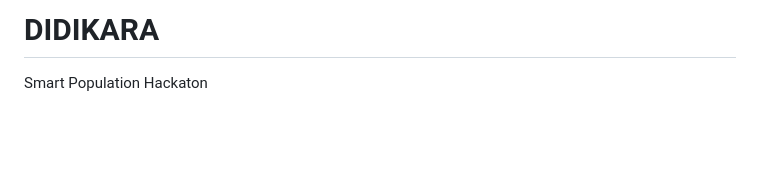
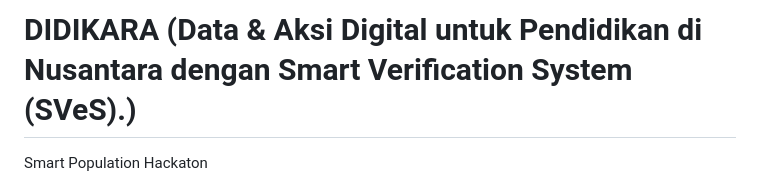
Before and after one commit to genzabis/Didikara.com, a Markdown page: README.md, the part around the change. Rendered like a GitHub page; blank space fills up the shorter version.

```diff
--- a/README.md
+++ b/README.md
@@ -1,4 +1,4 @@
-# DIDIKARA
+# DIDIKARA (Data & Aksi Digital untuk Pendidikan di Nusantara dengan Smart Verification System (SVeS).)
 Smart Population Hackaton
 
 Terbentuknya DIDIKARA lahir dari membiarkannya terhadap ketimpangan fasilitas pendidikan yang masih terjadi di berbagai pelosok negeri. Ketika masih ada sekolah yang berdiri di bawah atap bocor, tanpa listrik, meja belajar, atau buku yang memadai, maka keadilan pendidikan belum benar-benar terwujud. DIDIKARA tidak hanya dirancang sebagai sebuah website, melainkan sebagai gerakan sosial digital yang mendorong partisipasi masyarakat untuk ikut memperhatikan dan menyuarakan kondisi nyata di lapangan. Melalui pelaporan berdasarkan bukti dan kolaborasi berbagai pihak, platform ini ingin memastikan bahwa suara dari daerah terpencil dapat sampai ke pengambil kebijakan. Dengan demikian, DIDIKARA merealisasikan keyakinan bahwa pendidikan adalah hak fundamental setiap anak , dan menyediakan hak tersebut adalah tanggung jawab bersama yang kini dapat diwujudkan melalui kekuatan gotong royong digital.
```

Instructions for the task: Figure out how many lines above hold "README", then give that number alone.

Reply to the task: 3